Before-and-after change records
──────
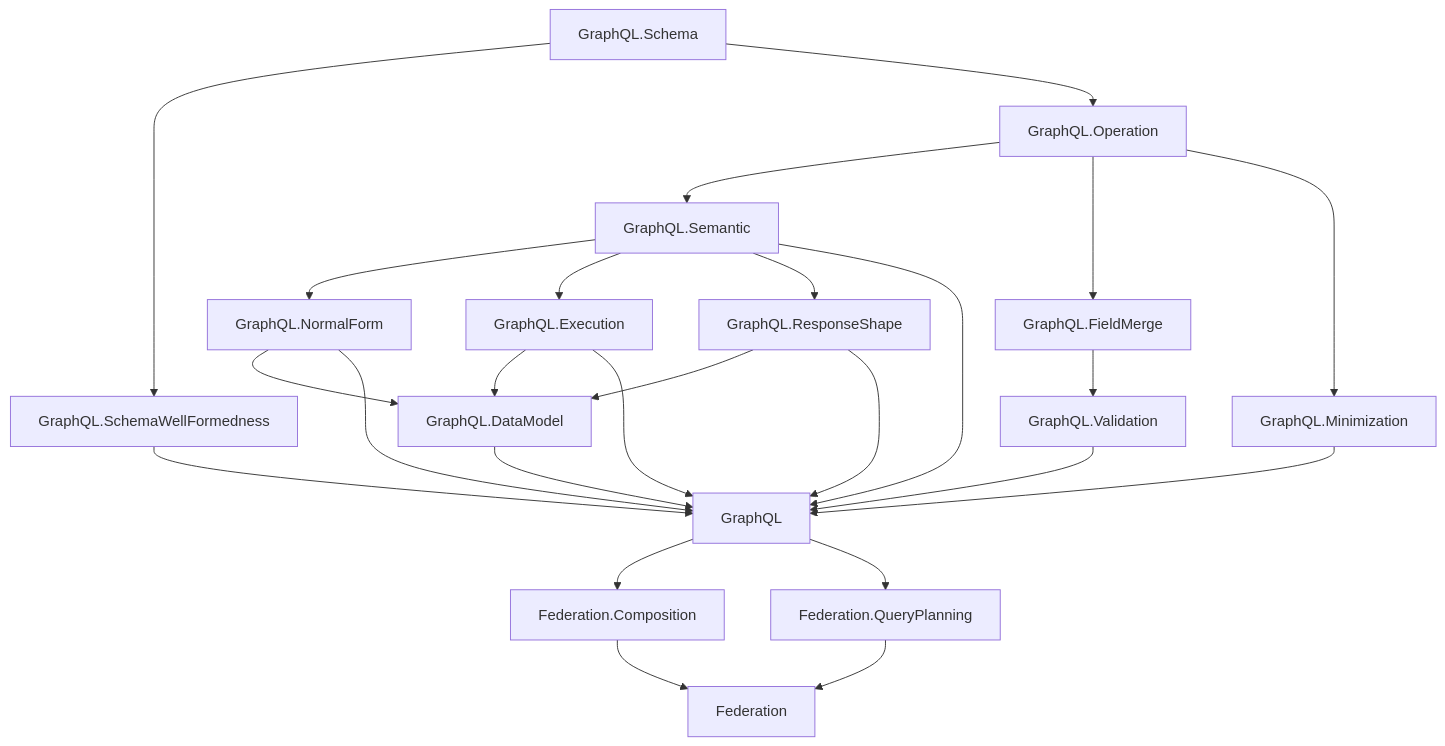
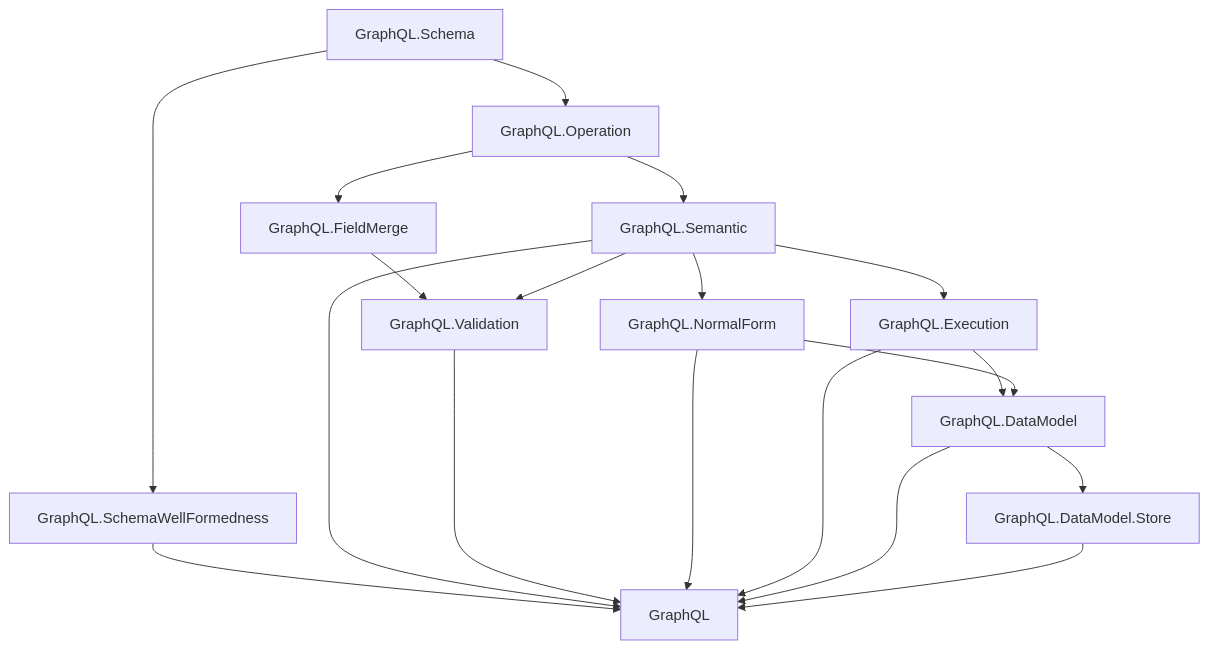
Before and after one commit to duckki/GraphQL.lean: the diagram in docs/overview.md, drawn with Mermaid. The commit also changed other lines of this file and 16 other files, not shown here.

Commit message:
Remove deferred GraphQL analysis modules

````diff
--- a/docs/overview.md
+++ b/docs/overview.md
@@ -11,46 +11,34 @@
 ```mermaid
 flowchart TD
   Schema["GraphQL.Schema"]
   SchemaWF["GraphQL.SchemaWellFormedness"]
   Operation["GraphQL.Operation"]
   Semantic["GraphQL.Semantic"]
   FieldMerge["GraphQL.FieldMerge"]
   Validation["GraphQL.Validation"]
   NormalForm["GraphQL.NormalForm"]
-  ResponseShape["GraphQL.ResponseShape"]
   Execution["GraphQL.Execution"]
   DataModel["GraphQL.DataModel"]
-  Minimization["GraphQL.Minimization"]
+  DataModelStore["GraphQL.DataModel.Store"]
   GraphQLRoot["GraphQL"]
-
-  FederationComposition["Federation.Composition"]
-  FederationQueryPlanning["Federation.QueryPlanning"]
-  FederationRoot["Federation"]
 
   Schema --> SchemaWF
   Schema --> Operation
   Operation --> Semantic
   Operation --> FieldMerge
   FieldMerge --> Validation
+  Semantic --> Validation
   Semantic --> NormalForm
   Semantic --> Execution
-  Semantic --> ResponseShape
   Execution --> DataModel
   NormalForm --> DataModel
-  ResponseShape --> DataModel
-  Operation --> Minimization
+  DataModel --> DataModelStore
 
   SchemaWF --> GraphQLRoot
   Semantic --> GraphQLRoot
   Validation --> GraphQLRoot
   NormalForm --> GraphQLRoot
-  ResponseShape --> GraphQLRoot
   Execution --> GraphQLRoot
   DataModel --> GraphQLRoot
-  Minimization --> GraphQLRoot
-
-  GraphQLRoot --> FederationComposition
-  GraphQLRoot --> FederationQueryPlanning
-  FederationComposition --> FederationRoot
-  FederationQueryPlanning --> FederationRoot
+  DataModelStore --> GraphQLRoot
 ```
````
──────
__EXERCISE OBJECTIVE__.
Figure out how many lines in the entries above contain "GraphQLRoot". Write only that number.

__EXERCISE SOLUTION__.
12